Despite frigid temperatures, drifting snow and hazardous travel conditions, more than 50 farmers and agribusiness professionals came together Wednesday at North Central Research Extension Center for the Ward County Ag Improvement Association annual meeting to discuss the group's growth and current agricultural issues.
Aside from electing directors and analyzing financial documents, the meeting focused on issues farmers are currently facing moldy, high-moisture corn and its effect on health, volatility in fertilizer and commodity markets, small grain storage issues and weed control in direct planting systems. Presentations by industry representatives and members of North Dakota State University Extension Serviceaddressed these issues and more during the event..
With storage space in short supply and the potential hazards associated with storing high-moisture grain, farmers have increasingly turned to the use of poly "ag" bags or in some cases piling their wheat, corn and barley crops.
Ken Hellevang, ag and biosystems engineer, spoke about the potential dangers and correct positioning of both methods.
Although sealed, ag bags don't prevent mold growth or insect infestation because oxygen is still present, he said, and if they become torn they can actually attract insects, rodents and other animals. Because of the large surface area, the temperature of the bags needs to be closely monitored and the bags should only be used to store grain as a short-term solution.
For the best results, Hellevang advises farmers to use ground that is elevated and the surface smooth to avoid drainage issues and the bag or piles should run north to south so that both sides receive the same amount of sunlight and will thus produce a uniform environment.
2010 Ward County Ag Improvement Association Board of Directors
President: Bob Finken
Vice President: Lenny Rodin
Treasurer: Greg Simonson
Secretary: Mike Rose
District 1: Troy Coons and Lenny Rodin
District 2: Aaron Haaland and Kevin Asmundson
District 3: Greg Simonson and Kory Nelson
District 4: Greg Marshall and Jeff Martin
District 5: Steve Beck and Larry Widdel
District 6: Glen Hauf and Bob Finken
District 7: Delvin Fannik and Dennis Krueger
At Large: Jimmy Peters
Proper moisture control is especially key when using the pile method.
"If it rains one inch, which isn't a lot, on a 100 (foot) by 400 (foot) area, that's 25,000 gallons of water running over your pile," Hellevang said. "We lose millions of bushels of grain each year due to it being piled. It should only be used as an absolute last resort."

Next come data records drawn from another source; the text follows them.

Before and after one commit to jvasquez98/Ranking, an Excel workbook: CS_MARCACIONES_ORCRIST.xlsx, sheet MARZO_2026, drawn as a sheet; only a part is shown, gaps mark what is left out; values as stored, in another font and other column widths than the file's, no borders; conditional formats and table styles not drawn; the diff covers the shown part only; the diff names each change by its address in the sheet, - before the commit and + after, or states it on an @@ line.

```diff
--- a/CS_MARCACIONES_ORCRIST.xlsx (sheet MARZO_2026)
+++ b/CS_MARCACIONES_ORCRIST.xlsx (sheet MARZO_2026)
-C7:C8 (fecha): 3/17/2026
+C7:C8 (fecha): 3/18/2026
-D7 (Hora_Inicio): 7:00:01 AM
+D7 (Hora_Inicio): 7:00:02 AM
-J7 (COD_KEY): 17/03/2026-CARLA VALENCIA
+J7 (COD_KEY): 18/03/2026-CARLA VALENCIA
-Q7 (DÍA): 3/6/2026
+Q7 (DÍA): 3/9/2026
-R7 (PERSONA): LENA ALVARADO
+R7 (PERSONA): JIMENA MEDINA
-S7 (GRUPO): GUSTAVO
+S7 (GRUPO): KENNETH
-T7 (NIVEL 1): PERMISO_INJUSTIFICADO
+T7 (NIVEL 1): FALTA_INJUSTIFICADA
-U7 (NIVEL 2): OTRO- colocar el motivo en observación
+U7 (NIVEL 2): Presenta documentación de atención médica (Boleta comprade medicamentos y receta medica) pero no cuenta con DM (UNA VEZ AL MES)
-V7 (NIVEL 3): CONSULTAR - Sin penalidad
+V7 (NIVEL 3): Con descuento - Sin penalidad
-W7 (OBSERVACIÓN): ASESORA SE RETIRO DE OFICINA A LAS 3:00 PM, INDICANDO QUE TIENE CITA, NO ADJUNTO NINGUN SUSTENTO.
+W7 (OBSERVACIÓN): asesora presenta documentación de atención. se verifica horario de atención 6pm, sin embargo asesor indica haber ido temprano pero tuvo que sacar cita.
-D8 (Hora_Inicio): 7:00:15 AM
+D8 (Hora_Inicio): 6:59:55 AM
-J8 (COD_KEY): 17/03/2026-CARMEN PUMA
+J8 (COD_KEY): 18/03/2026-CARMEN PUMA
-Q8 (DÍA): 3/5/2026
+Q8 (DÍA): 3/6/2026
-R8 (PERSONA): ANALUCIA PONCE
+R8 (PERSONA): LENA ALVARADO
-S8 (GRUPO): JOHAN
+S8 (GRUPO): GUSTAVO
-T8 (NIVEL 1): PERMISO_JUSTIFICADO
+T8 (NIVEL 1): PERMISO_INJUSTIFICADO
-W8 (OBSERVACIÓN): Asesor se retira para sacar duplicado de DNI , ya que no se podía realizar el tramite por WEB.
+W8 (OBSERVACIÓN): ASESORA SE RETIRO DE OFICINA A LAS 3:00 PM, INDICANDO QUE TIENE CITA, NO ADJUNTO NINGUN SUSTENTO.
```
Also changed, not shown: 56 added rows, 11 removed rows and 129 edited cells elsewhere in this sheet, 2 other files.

If a pile is the only option, Hellevang said the bigger the pile the better, but it needs to be aerated and covered to ensure uniform temperature and to reduce an increase in moisture content.
Temperature and moisture were the key factors behind the widespread occurrence of mold on this year's corn crop.
To inhibit further mold growth in a long-term storage situation, Hellevang said corn needs to have a moisture level of 13.6 percent and should be cooled to between 20 and 30 degrees which will kill any insects present and will prohibit mold growth.
While the mold found in this year's corn crop was Cladosporium, a non-toxic type of mold, the mere presence of any mold can have a negative impact on health.
Farmers lung and organic dust toxic syndrome, an allergic disease caused by inhaling mold spores which results in lung tissue damage, is not overly common in farming, Hellevang said. However, recent research has indicated that most people do have a negative reaction to mold be it living or dead in the form of headaches, upper respiratory problems, skin irritation and inflammation.
To minimize exposure, Hellevang advises producers to use respiratory protection that has two straps and has the highest efficiency rating available.
The 2010 growing season is still months away, but farmers are already purchasing their inputs and the most expensive fertilizer was among the topics discussed Wednesday.
Jeff Dixon, territorial representative for Agrium, a major global wholesale producer of fertilizer, described the current global fertilizer situation and its impact on American farmers.
Dixon said volatility in markets for nitrogen fertilizer, being a natural gas-based product, began in January, 2001, when the price of natural gas exploded, causing an industry-wide panic and a shift in global production from North America to areas of the Middle East and Asia where natural gas was cheaper to produce.
Also, he said, the substantial increase in demand from countries like China and India and the lengthy start-up time for new plants added to volatility.
"The U.S. represents a small percentage of the nitrogen consumed in the world annually and we produce less nitrogen than we consume," Dixon said. "That forces U.S. farmers to compete against foreign governments who have greater buying power and aren't concerned about paying more."
According to industry experts, Dixon said fertilizer demand is increasing by 2 million to 3 million tons each year, which is the equivalent of opening two new plants each year.
He added that while new plants are coming online to stabilize supply, they are not being built in the United States or in North America because of strict environmental laws. Instead, they are being built in oil-rich countries a fact which could further complicate commodity markets.
Despite this, with the slow economic recovery and the discovery of additional natural gas sources in North America, Dixon said he believes the fertilizer market will be less volatile in the next five years as long as the other commodities don't spike.
"If crude goes to $100, fertilizer will go right up with it because it will drag up corn, beans and other commodities," he said.